Start of Provided data

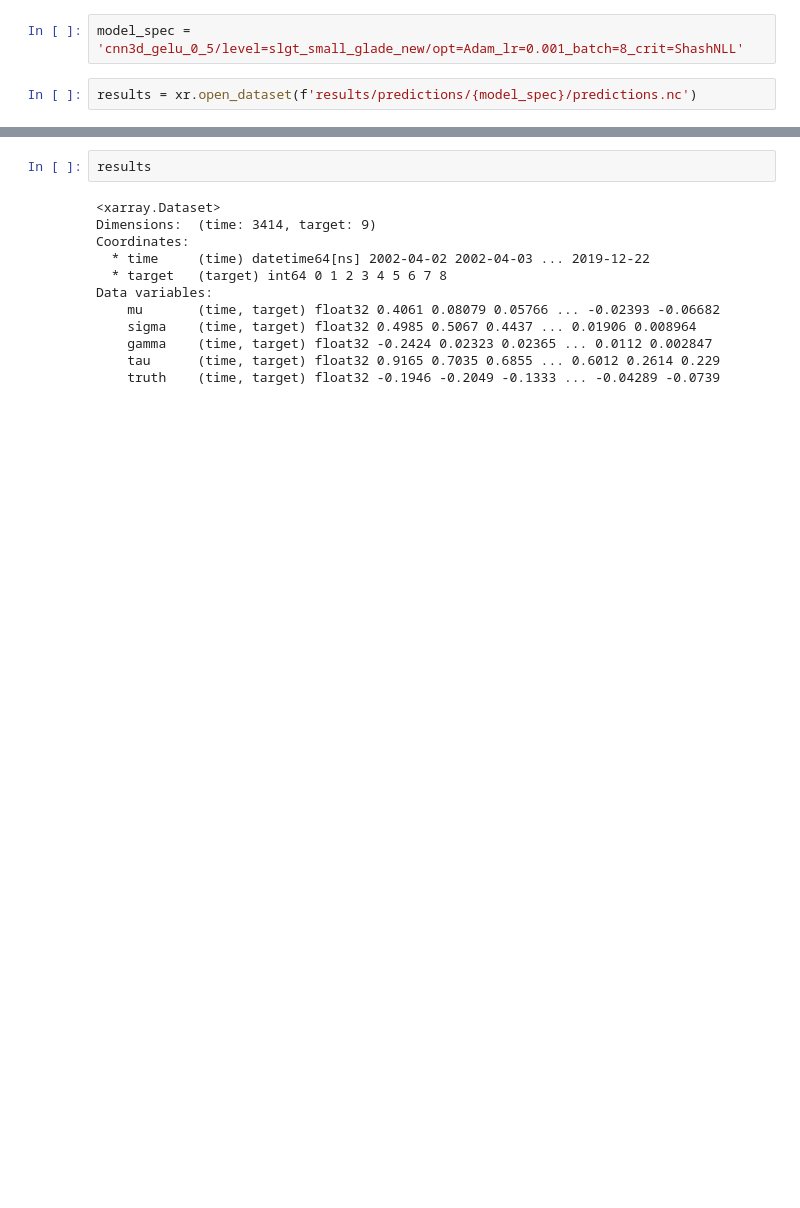
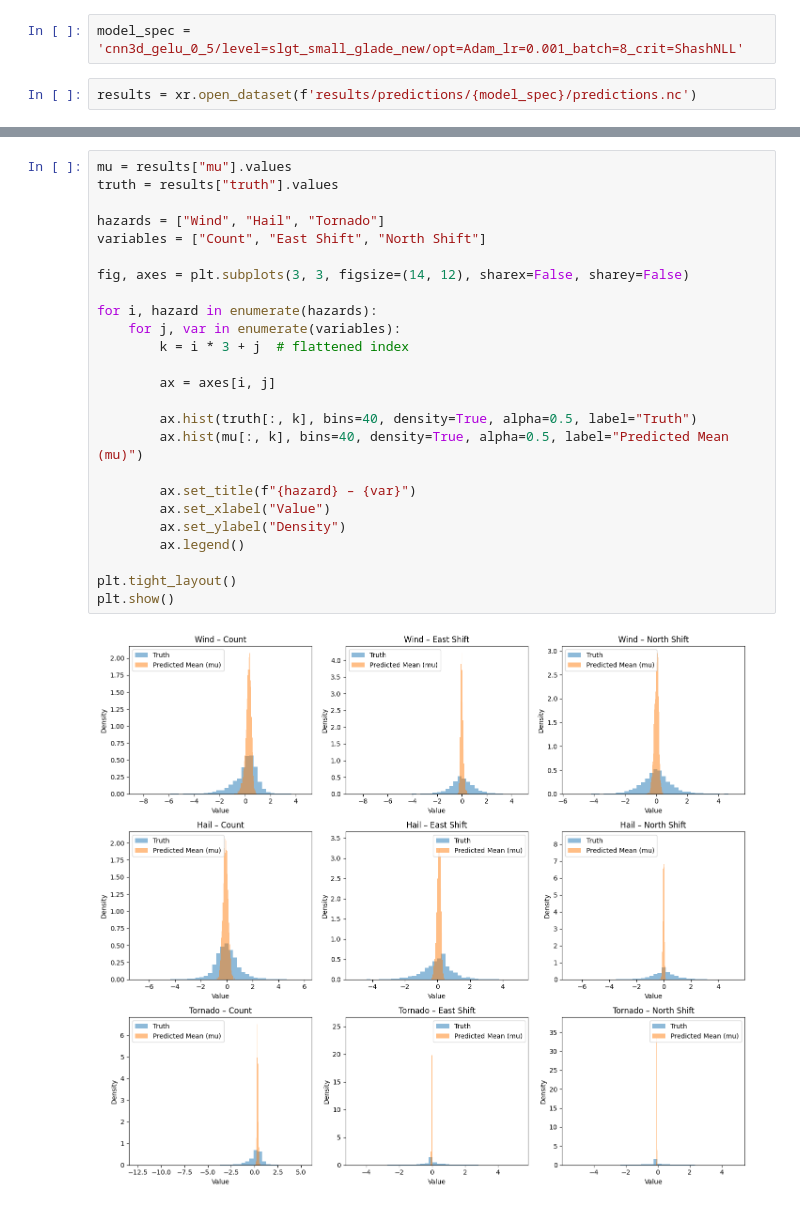
Before and after one commit to milesepstein13/convective_outlook_ml, a Jupyter notebook: distribution_analysis.ipynb, the cells around one changed output, grey strips where cells are left out. Drawn from its saved outputs; the diff is of its cells as text; blank space fills up the shorter version.

```diff
--- a/distribution_analysis.ipynb
+++ b/distribution_analysis.ipynb
@@ -7,14 +30,27 @@ results = xr.open_dataset(f'results/predictions/{model_spec}/predictions.nc')
 # %%
-results
+mu = results["mu"].values
+truth = results["truth"].values
+
+hazards = ["Wind", "Hail", "Tornado"]
+variables = ["Count", "East Shift", "North Shift"]
+
+fig, axes = plt.subplots(3, 3, figsize=(14, 12), sharex=False, sharey=False)
+
+for i, hazard in enumerate(hazards):
+    for j, var in enumerate(variables):
+        k = i * 3 + j  # flattened index
+
+        ax = axes[i, j]
+
+        ax.hist(truth[:, k], bins=40, density=True, alpha=0.5, label="Truth")
+        ax.hist(mu[:, k], bins=40, density=True, alpha=0.5, label="Predicted Mean (mu)")
+
+        ax.set_title(f"{hazard} – {var}")
+        ax.set_xlabel("Value")
+        ax.set_ylabel("Density")
+        ax.legend()
+
+plt.tight_layout()
+plt.show()
 # %% [output]
-<xarray.Dataset>
-Dimensions:  (time: 3414, target: 9)
-Coordinates:
-  * time     (time) datetime64[ns] 2002-04-02 2002-04-03 ... 2019-12-22
-  * target   (target) int64 0 1 2 3 4 5 6 7 8
-Data variables:
-    mu       (time, target) float32 0.4061 0.08079 0.05766 ... -0.02393 -0.06682
-    sigma    (time, target) float32 0.4985 0.5067 0.4437 ... 0.01906 0.008964
-    gamma    (time, target) float32 -0.2424 0.02323 0.02365 ... 0.0112 0.002847
-    tau      (time, target) float32 0.9165 0.7035 0.6855 ... 0.6012 0.2614 0.229
-    truth    (time, target) float32 -0.1946 -0.2049 -0.1333 ... -0.04289 -0.0739
+[figure, added]
```
Also changed, not shown: parts of 6 cells of this notebook.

End of Provided data

Looking at the records above, work out how many lines include the word "variables", then give that number by itself.

3